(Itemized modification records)

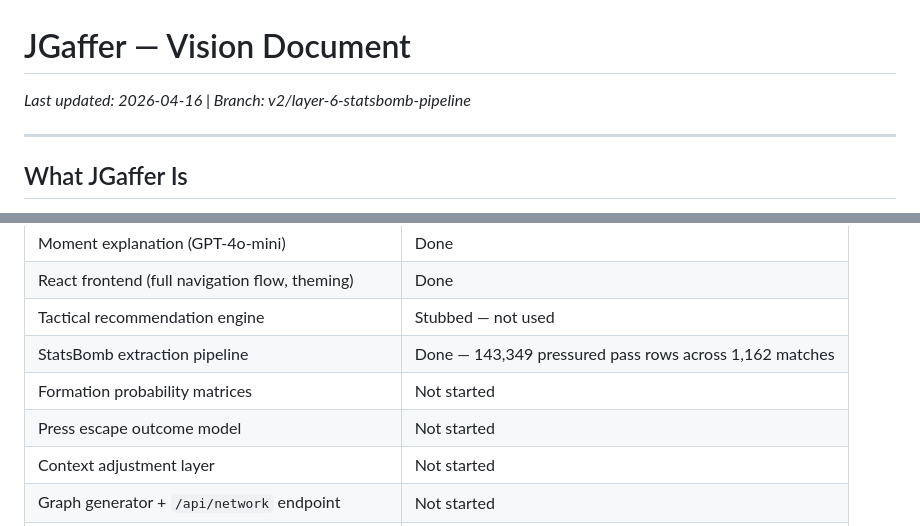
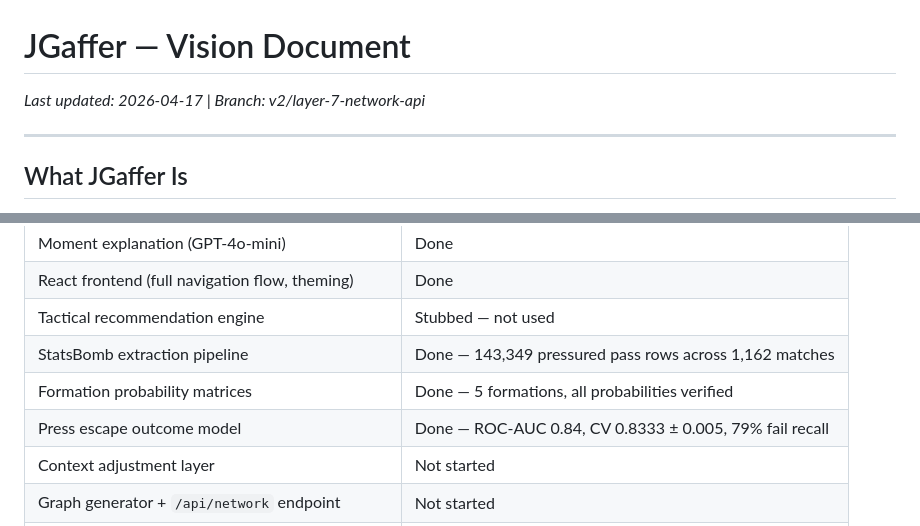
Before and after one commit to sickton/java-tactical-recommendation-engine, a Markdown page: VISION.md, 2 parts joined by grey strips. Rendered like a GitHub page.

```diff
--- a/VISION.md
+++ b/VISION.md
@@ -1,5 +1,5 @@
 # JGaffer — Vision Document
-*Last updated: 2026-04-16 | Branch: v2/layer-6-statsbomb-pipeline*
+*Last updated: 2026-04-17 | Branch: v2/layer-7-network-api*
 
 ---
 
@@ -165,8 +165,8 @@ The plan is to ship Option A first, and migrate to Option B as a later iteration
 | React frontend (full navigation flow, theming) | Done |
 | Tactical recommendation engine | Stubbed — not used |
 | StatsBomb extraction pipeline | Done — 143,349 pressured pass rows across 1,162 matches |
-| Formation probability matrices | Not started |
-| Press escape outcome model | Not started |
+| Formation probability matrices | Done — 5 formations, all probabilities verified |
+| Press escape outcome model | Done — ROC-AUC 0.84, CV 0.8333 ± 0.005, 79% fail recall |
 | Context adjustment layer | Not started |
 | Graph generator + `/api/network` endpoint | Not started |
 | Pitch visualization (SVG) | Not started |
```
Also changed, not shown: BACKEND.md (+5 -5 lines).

GOAL OF THE EXERCISE:
Set each line of the records down exactly, leaving every picture out.

FINISHED TASK:
Before and after one commit to sickton/java-tactical-recommendation-engine, a Markdown page: VISION.md, 2 parts joined by grey strips. Rendered like a GitHub page.

```diff
--- a/VISION.md
+++ b/VISION.md
@@ -1,5 +1,5 @@
 # JGaffer — Vision Document
-*Last updated: 2026-04-16 | Branch: v2/layer-6-statsbomb-pipeline*
+*Last updated: 2026-04-17 | Branch: v2/layer-7-network-api*
 
 ---
 
@@ -165,8 +165,8 @@ The plan is to ship Option A first, and migrate to Option B as a later iteration
 | React frontend (full navigation flow, theming) | Done |
 | Tactical recommendation engine | Stubbed — not used |
 | StatsBomb extraction pipeline | Done — 143,349 pressured pass rows across 1,162 matches |
-| Formation probability matrices | Not started |
-| Press escape outcome model | Not started |
+| Formation probability matrices | Done — 5 formations, all probabilities verified |
+| Press escape outcome model | Done — ROC-AUC 0.84, CV 0.8333 ± 0.005, 79% fail recall |
 | Context adjustment layer | Not started |
 | Graph generator + `/api/network` endpoint | Not started |
 | Pitch visualization (SVG) | Not started |
```
Also changed, not shown: BACKEND.md (+5 -5 lines).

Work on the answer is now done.